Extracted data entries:
■ ■ ■

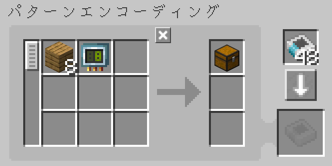
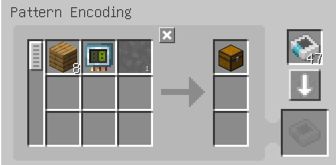
docs: default language

diff --git a/guidebook/pccard_intro/card_programmed_circuit_items.md b/guidebook/pccard_intro/card_programmed_circuit_items.md
@@ -1,7 +1,7 @@
 ---
 navigation:
-  parent: pccard_intro/index.md
-  title: プログラム回路カード
+  parent: index.md
+  title: Programmed Circuit Card
   icon: pccard:card_programmed_circuit
   position: 10
 categories:
@@ -10,24 +10,28 @@ item_ids:
   - pccard:card_programmed_circuit
 ---
 
-# プログラム回路カード
-このカードはパターンプロバイダーの機能を変更し、プログラム回路をGreg機械にプッシュする代わりに回路番号を変更します。
+# Programmed Circuit Card
 
-## パターン登録
+A Pattern Provider with this card inserted will change the circuit number instead of pushing a programmed circuit into GregTech machines.
 
-パターンにプログラム回路を含めてください。ネットワーク内にプログラム回路がなくても動作します。  
-いちいち手動で配置するのは面倒なので、JEIやEMIからレシピを登録するとプログラム回路も含まれるように動作が変更されています。  
-もしプログラム回路が配置されない、またはこの機能を無効化したい場合はコンフィグのjei_integrationを確認してください。  
-![パターン登録](../pic/encode_pattern.png)
+## Recipe
+<RecipeFor id="pccard:card_programmed_circuit" />
 
-## パターンプロバイダー
+## Pattern Registration
 
-パターンプロバイダーのアップグレードスロットにプログラム回路カードを配置します。  
-**パターンプロバイダーの設定を忘れずにブロッキングモードにしましょう。**  
-プログラム回路が含まれていないパターンは回路番号0として扱われることに注意してください。  
-![パターンプロバイダー](../pic/pattern_provider.png)
+Include the programmed circuit in the pattern. It will work even if there is no programmed circuit in the network.  
+Manually placing it every time is inconvenient, so the behavior has been modified to include the programmed circuit when registering recipes from JEI or EMI.  
+If the programmed circuit is not being placed, or if you want to disable this feature, check the `jei_integration` setting in the config.  
+![Pattern Registration](../pic/encode_pattern.png)
 
-## 注文
+## Pattern Provider
 
-通常のアイテムと同じように注文できます。クラフトプランにはプログラム回路は表示されません。  
-もし表示されていたら、パターンプロバイダーにプログラム回路カードがインストールされているか確認してください。
+Place the Programmed Circuit Card in the upgrade slot of the Pattern Provider.  
+**Don't forget to set the Pattern Provider to blocking mode.**  
+Note that patterns without a programmed circuit will be treated as circuit number 0.  
+![Pattern Provider](../pic/pattern_provider.png)
+
+## Crafting Order
+
+You can order it just like a normal item. The programmed circuit will not appear in the crafting plan.  
+If it does appear, check whether the Programmed Circuit Card is installed in the Pattern Provider.

diff --git a/guidebook/pccard_intro/tips.md b/guidebook/pccard_intro/tips.md
@@ -1,8 +1,8 @@
 ---
 navigation:
-  parent: pccard_intro/index.md
+  parent: index.md
   title: ヒント
-  icon: pccard:card_programmed_circuit
+  icon: minecraft:writable_book
   position: 20
 ---
 
@@ -12,23 +12,24 @@ navigation:
 サブネットワークを使うことでこれらのクラフトをうまく行えます。このmodはサブネットワーク先の機械の回路番号も変更します。  
 次の図を見てください。
 
-<GameScene zoom="6" background="transparent">
+<GameScene zoom="4" background="transparent" interactive={true}>
 <ImportStructure src="../structure/provider_interface_storage.snbt" />
 
-<BoxAnnotation color="#dddddd" min="2.7 0 1" max="3 1 2">
+<BoxAnnotation color="#dddddd" min="2.7 0 0" max="3 1 1">
         インターフェース
   </BoxAnnotation>
 
-<BoxAnnotation color="#dddddd" min="1 0 0" max="1.3 1 4">
+<BoxAnnotation color="#dddddd" min="1 0 0" max="1.3 2 1">
         ストレージバス
   </BoxAnnotation>
 
-<BoxAnnotation color="#dddddd" min="0 0 0" max="1 1 4">
+<BoxAnnotation color="#dddddd" min="0 0 0" max="1 2 1">
         バス・ハッチ
   </BoxAnnotation>
 
-<IsometricCamera yaw="185" pitch="30" />
+<IsometricCamera yaw="200" pitch="30" />
 </GameScene>
 
-全てのストレージバスの「アクセスできないアイテムの報告」を「はい」にしておきます。無効のままだとブロッキングモードがうまく働きません。  
+全てのストレージバスの「アクセスできないアイテムの報告」を「はい」にしておきます。  
+無効のままだとブロッキングモードがうまく働かないことがあります。  
 ![](../pic/storage_bus_setting.png)

diff --git a/guidebook/index.md b/guidebook/index.md
@@ -1,24 +1,22 @@
 ---
 navigation:
-  title: Programmed Circuit Card導入
+  title: Programmed Circuit Card Introduction
   position: 80
 ---
 
-![Logo](_ja_jp/pic/logo.png)
+![Logo](pic/logo.png)
 
-このmodは[GregTech](https://www.curseforge.com/minecraft/mc-mods/gregtechceu-modern)
-と[AE2](https://www.curseforge.com/minecraft/mc-mods/applied-energistics-2)のアドオンです。  
-[Neeve's AE2](https://www.curseforge.com/minecraft/mc-mods/nae2)のProgrammed Circuit Cardをポートします。
+This mod is an addon for [GregTech](https://www.curseforge.com/minecraft/mc-mods/gregtechceu-modern) and [AE2](https://www.curseforge.com/minecraft/mc-mods/applied-energistics-2).  
+It ports the Programmed Circuit Card from [Neeve's AE2](https://www.curseforge.com/minecraft/mc-mods/nae2).
 
-## アイテム
+## Items
 
-* [プログラム回路カード](pccard_intro/card_programmed_circuit_items.md)
+* [Programmed Circuit Card](pccard_intro/card_programmed_circuit_items.md)
 
 ## その他のページ
 
-* [ヒント](pccard_intro/tips.md)
-* [他modとの統合](pccard_intro/other_mod.md)
+* [Tips](pccard_intro/tips.md)
+* [Integration with Other Mods](pccard_intro/other_mod.md)
 
-バグや機能不足がありましたか？  
-報告してください:  
-[GitHub](https://github.com/yuuki1293/ProgrammedCircuitCard)
+Found any bugs or missing features?  
+Report them here: [GitHub](https://github.com/yuuki1293/ProgrammedCircuitCard) [Discord](https://discord.gg/qgKEFnf6v8)

diff --git a/guidebook/pccard_intro/other_mod.md b/guidebook/pccard_intro/other_mod.md
@@ -1,8 +1,8 @@
 ---
 navigation:
-  parent: pccard_intro/index.md
+  parent: index.md
   title: 他mod連携
-  icon: pccard:card_programmed_circuit
+  icon: expatternprovider:ex_pattern_provider
   position: 30
 ---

■ ■ ■

### WHAT THIS TASK INVOLVES
Each line of the data that holds "position" should be reported.

### RESULT OF THE EXERCISE
   position: 10
   position: 20
   position: 80
   position: 30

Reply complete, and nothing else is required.